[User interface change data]
☆ ☆ ☆ ☆ ☆
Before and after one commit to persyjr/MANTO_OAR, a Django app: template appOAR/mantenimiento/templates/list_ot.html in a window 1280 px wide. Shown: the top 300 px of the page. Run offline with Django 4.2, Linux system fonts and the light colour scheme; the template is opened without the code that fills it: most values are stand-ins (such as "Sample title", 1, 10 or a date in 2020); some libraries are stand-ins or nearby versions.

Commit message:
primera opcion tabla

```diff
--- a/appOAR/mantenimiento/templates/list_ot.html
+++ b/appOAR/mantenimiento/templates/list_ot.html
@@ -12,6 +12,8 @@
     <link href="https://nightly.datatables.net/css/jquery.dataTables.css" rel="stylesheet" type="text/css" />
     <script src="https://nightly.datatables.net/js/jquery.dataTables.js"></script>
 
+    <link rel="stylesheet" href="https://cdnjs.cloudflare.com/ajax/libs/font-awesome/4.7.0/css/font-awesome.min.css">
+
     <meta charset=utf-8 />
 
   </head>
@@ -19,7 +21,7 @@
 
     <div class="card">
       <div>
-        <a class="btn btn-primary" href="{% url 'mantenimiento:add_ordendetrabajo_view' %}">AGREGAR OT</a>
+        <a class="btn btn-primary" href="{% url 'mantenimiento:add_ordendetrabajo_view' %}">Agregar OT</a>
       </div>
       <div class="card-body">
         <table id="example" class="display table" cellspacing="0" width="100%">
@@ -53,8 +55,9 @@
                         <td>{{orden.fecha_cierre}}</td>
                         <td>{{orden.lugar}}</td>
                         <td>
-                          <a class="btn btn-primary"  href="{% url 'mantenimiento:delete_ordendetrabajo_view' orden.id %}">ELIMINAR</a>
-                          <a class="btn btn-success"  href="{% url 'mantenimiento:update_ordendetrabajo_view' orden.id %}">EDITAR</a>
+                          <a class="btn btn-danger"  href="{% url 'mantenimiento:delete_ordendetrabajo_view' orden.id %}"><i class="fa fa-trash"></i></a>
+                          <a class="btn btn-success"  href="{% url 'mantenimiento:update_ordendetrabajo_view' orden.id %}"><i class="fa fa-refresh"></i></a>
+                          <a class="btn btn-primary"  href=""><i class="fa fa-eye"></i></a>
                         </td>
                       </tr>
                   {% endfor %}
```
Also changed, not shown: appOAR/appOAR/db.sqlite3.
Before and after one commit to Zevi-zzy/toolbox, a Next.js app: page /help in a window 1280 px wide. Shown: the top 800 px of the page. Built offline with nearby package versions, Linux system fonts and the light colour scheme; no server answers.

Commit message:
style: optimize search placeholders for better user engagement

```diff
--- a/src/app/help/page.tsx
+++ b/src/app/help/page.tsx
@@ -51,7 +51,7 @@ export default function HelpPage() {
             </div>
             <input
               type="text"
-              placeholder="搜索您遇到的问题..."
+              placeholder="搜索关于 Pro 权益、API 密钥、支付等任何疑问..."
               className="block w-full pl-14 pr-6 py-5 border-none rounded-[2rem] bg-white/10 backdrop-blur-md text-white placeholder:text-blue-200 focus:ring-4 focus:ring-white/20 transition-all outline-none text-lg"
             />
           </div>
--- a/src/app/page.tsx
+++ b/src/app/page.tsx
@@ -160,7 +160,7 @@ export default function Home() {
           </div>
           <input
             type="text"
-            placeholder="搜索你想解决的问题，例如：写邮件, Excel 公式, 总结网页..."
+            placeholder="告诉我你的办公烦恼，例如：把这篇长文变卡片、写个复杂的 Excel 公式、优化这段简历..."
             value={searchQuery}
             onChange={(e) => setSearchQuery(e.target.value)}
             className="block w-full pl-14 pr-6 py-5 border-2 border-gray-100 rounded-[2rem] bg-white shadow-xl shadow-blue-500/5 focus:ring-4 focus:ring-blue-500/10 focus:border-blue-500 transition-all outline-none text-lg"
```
☆ ☆ ☆ ☆ ☆
-- Try it --
Could you repeat every record above exactly as it appears?

-- Written answer --
Before and after one commit to persyjr/MANTO_OAR, a Django app: template appOAR/mantenimiento/templates/list_ot.html in a window 1280 px wide. Shown: the top 300 px of the page. Run offline with Django 4.2, Linux system fonts and the light colour scheme; the template is opened without the code that fills it: most values are stand-ins (such as "Sample title", 1, 10 or a date in 2020); some libraries are stand-ins or nearby versions.

Commit message:
primera opcion tabla

```diff
--- a/appOAR/mantenimiento/templates/list_ot.html
+++ b/appOAR/mantenimiento/templates/list_ot.html
@@ -12,6 +12,8 @@
     <link href="https://nightly.datatables.net/css/jquery.dataTables.css" rel="stylesheet" type="text/css" />
     <script src="https://nightly.datatables.net/js/jquery.dataTables.js"></script>
 
+    <link rel="stylesheet" href="https://cdnjs.cloudflare.com/ajax/libs/font-awesome/4.7.0/css/font-awesome.min.css">
+
     <meta charset=utf-8 />
 
   </head>
@@ -19,7 +21,7 @@
 
     <div class="card">
       <div>
-        <a class="btn btn-primary" href="{% url 'mantenimiento:add_ordendetrabajo_view' %}">AGREGAR OT</a>
+        <a class="btn btn-primary" href="{% url 'mantenimiento:add_ordendetrabajo_view' %}">Agregar OT</a>
       </div>
       <div class="card-body">
         <table id="example" class="display table" cellspacing="0" width="100%">
@@ -53,8 +55,9 @@
                         <td>{{orden.fecha_cierre}}</td>
                         <td>{{orden.lugar}}</td>
                         <td>
-                          <a class="btn btn-primary"  href="{% url 'mantenimiento:delete_ordendetrabajo_view' orden.id %}">ELIMINAR</a>
-                          <a class="btn btn-success"  href="{% url 'mantenimiento:update_ordendetrabajo_view' orden.id %}">EDITAR</a>
+                          <a class="btn btn-danger"  href="{% url 'mantenimiento:delete_ordendetrabajo_view' orden.id %}"><i class="fa fa-trash"></i></a>
+                          <a class="btn btn-success"  href="{% url 'mantenimiento:update_ordendetrabajo_view' orden.id %}"><i class="fa fa-refresh"></i></a>
+                          <a class="btn btn-primary"  href=""><i class="fa fa-eye"></i></a>
                         </td>
                       </tr>
                   {% endfor %}
```
Also changed, not shown: appOAR/appOAR/db.sqlite3.
Before and after one commit to Zevi-zzy/toolbox, a Next.js app: page /help in a window 1280 px wide. Shown: the top 800 px of the page. Built offline with nearby package versions, Linux system fonts and the light colour scheme; no server answers.

Commit message:
style: optimize search placeholders for better user engagement

```diff
--- a/src/app/help/page.tsx
+++ b/src/app/help/page.tsx
@@ -51,7 +51,7 @@ export default function HelpPage() {
             </div>
             <input
               type="text"
-              placeholder="搜索您遇到的问题..."
+              placeholder="搜索关于 Pro 权益、API 密钥、支付等任何疑问..."
               className="block w-full pl-14 pr-6 py-5 border-none rounded-[2rem] bg-white/10 backdrop-blur-md text-white placeholder:text-blue-200 focus:ring-4 focus:ring-white/20 transition-all outline-none text-lg"
             />
           </div>
--- a/src/app/page.tsx
+++ b/src/app/page.tsx
@@ -160,7 +160,7 @@ export default function Home() {
           </div>
           <input
             type="text"
-            placeholder="搜索你想解决的问题，例如：写邮件, Excel 公式, 总结网页..."
+            placeholder="告诉我你的办公烦恼，例如：把这篇长文变卡片、写个复杂的 Excel 公式、优化这段简历..."
             value={searchQuery}
             onChange={(e) => setSearchQuery(e.target.value)}
             className="block w-full pl-14 pr-6 py-5 border-2 border-gray-100 rounded-[2rem] bg-white shadow-xl shadow-blue-500/5 focus:ring-4 focus:ring-blue-500/10 focus:border-blue-500 transition-all outline-none text-lg"
```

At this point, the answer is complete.